The group behind the campaign, nicknamed Operation Ghoul by researchers at Kaspersky Lab’s Global Research and Analysis Team, has carried out attacks against 130 organizations in 30 countries to date according to a report published Wednesday.
While the attacks have been mostly focused on countries in the Middle East – 70 percent of attacks hit companies in the United Arab Emirates – researchers have also observed attacks carried out in India, the United Kingdom, and Germany. Ghoul has hit Spain the hardest; 25 organizations in the country have been targeted by the campaign.
Researchers claim that while attack lacks sophistication – the campaign utilized a single command and control server – it shouldn’t make it any less dangerous.
“Unlike state-sponsored actors, which choose targets carefully, this group and similar groups might attack any company. Even though they use rather simple malicious tools, they are very effective in their attacks,” Mohammad Amin Hasbini, a security expert at Kaspersky Lab said, “Thus companies that are not prepared to spot the attacks, will sadly suffer.”
The attacks are built around spear phishing emails with compressed .7z attachments that if opened, trigger data stealing malware. The malware executable begins to suck up passwords, keystrokes, and screenshots to forward it along to attackers. In some cases victims are tricked into following phishing links.
The malware, based on HawkEye, a commercial spying tool, also grabs FTP server credentials, account data from browsers, messaging clients, and email clients, along with clipboard data. From there the attackers use a combination of HTTP GET posts and email messages from already compromised organizations to exfiltrate the data.
The emails, sent to executives and higher ups at organizations, appear to come from a bank in the United Arab Emirates, the Emirates NBD and feature phony subject lines such as “Your payment copy advice from Emirates NBD Bank/subsidiary.”
The most recent swell of attacks started on June 8 and June 27 but researchers claim artifacts associated with the malware files and attack sites suggest the origin of Ghoul could be traced back to March 2015.
The campaign is the latest in a long line of targeted attacks against Middle Eastern industrial sector.
Energy organizations in the Middle East were targeted a few years ago by attackers peddling the njRAT espionage malware.
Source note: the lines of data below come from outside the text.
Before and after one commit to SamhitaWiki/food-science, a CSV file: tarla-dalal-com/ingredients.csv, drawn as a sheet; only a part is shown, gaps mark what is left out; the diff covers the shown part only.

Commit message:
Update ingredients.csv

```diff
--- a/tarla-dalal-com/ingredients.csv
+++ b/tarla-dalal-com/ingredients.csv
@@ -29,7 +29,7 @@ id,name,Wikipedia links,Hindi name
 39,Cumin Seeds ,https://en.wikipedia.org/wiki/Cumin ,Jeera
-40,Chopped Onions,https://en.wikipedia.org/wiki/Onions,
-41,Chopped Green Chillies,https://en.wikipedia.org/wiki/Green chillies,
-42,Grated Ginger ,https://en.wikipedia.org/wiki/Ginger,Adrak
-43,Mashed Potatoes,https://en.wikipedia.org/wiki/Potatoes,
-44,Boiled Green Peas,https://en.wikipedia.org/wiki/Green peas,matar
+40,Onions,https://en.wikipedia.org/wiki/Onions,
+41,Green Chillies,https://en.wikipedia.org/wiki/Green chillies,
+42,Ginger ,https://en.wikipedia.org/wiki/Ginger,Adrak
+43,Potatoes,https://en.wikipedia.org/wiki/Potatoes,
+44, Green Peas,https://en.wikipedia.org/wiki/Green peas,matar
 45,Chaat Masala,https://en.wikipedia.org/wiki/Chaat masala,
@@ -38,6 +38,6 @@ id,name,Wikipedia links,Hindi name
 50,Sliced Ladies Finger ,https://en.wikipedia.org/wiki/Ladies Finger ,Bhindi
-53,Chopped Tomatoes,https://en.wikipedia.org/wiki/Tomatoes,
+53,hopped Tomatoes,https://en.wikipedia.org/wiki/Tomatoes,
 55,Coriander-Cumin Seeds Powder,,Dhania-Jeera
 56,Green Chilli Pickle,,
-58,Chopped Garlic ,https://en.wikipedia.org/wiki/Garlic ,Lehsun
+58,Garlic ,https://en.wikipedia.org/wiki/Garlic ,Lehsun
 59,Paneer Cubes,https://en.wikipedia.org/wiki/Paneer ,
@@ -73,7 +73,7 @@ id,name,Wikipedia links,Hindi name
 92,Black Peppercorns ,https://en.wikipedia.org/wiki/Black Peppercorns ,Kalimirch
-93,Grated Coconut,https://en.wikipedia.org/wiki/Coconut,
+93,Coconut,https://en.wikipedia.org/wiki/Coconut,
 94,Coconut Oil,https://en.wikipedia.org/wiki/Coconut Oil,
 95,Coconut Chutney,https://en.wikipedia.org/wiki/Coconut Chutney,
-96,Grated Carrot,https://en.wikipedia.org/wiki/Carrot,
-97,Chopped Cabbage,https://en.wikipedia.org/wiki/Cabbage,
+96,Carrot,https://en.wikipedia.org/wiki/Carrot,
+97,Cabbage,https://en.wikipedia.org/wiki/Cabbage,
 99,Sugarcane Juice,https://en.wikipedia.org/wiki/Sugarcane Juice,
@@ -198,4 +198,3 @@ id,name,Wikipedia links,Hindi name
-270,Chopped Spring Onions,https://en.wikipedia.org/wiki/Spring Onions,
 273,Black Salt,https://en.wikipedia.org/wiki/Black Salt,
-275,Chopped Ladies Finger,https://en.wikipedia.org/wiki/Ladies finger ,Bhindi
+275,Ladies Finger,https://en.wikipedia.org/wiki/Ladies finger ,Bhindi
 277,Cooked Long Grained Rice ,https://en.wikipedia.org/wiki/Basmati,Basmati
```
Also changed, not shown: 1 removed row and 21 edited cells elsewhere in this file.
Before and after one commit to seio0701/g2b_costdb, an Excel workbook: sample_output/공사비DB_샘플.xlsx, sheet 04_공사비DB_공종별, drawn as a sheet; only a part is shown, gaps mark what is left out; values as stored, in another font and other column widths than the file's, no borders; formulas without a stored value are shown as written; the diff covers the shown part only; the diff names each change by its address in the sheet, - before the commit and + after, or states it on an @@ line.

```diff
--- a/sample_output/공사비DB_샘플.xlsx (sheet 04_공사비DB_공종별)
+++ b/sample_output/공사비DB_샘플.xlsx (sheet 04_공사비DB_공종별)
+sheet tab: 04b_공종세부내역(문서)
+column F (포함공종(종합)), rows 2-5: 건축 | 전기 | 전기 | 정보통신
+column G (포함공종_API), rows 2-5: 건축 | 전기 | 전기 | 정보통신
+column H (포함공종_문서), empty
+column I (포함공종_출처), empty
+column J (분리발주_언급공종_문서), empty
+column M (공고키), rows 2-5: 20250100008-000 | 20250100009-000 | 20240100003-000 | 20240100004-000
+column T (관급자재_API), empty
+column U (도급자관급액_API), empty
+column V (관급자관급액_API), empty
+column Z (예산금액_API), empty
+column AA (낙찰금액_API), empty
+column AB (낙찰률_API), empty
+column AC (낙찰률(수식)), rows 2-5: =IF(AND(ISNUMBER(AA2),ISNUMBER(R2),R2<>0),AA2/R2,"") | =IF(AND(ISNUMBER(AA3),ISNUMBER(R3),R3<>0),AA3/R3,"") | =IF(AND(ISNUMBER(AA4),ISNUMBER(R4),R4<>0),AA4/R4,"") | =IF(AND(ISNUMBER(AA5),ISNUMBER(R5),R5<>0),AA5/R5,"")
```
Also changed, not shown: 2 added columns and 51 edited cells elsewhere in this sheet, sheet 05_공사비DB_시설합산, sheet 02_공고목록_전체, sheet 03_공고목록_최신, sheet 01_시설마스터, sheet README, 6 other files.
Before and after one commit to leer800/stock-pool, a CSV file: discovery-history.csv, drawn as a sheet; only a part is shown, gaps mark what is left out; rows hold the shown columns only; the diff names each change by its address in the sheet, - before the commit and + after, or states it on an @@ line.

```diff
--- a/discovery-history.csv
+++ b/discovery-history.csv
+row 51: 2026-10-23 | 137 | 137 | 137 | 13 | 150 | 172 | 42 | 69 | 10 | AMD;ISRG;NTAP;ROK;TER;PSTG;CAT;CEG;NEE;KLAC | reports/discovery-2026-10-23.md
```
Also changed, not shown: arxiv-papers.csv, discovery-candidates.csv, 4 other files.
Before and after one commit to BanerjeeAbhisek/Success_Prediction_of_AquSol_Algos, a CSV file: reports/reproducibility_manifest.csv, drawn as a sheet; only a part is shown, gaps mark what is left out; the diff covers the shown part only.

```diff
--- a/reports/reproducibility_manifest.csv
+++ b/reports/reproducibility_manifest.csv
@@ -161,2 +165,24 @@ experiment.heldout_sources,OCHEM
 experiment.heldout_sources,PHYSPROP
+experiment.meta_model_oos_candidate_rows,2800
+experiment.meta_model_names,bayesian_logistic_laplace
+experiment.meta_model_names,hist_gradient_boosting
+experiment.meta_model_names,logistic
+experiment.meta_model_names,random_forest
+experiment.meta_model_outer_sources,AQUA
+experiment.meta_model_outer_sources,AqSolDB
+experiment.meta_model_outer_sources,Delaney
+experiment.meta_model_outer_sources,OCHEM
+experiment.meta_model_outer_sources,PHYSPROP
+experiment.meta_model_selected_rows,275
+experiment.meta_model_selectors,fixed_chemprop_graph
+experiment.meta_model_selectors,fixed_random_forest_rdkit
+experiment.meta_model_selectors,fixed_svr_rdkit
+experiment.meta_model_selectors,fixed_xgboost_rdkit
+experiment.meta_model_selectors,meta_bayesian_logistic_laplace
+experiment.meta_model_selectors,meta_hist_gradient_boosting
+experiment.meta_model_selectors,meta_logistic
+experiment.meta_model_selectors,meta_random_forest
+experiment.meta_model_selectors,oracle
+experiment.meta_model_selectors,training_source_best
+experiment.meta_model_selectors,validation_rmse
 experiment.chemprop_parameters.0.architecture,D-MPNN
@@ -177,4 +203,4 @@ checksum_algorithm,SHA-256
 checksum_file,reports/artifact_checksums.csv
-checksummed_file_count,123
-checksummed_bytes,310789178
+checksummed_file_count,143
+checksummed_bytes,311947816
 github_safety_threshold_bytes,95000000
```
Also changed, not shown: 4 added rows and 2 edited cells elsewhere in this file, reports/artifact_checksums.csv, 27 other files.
Similar to Operation Ghoul, attackers dropped the remote access Trojan on companies in order to glean data; credentials stored in browsers, steal files, view a user’s desktop and access their computer.
In 2013 attackers were spotted using the Citadel banking Trojan on petrochemical companies in the Middle East. In those attacks, hackers targeted webmail at companies. Attackers could elbow their way into employee or contractor emails and send messages and facilitate phishing campaigns.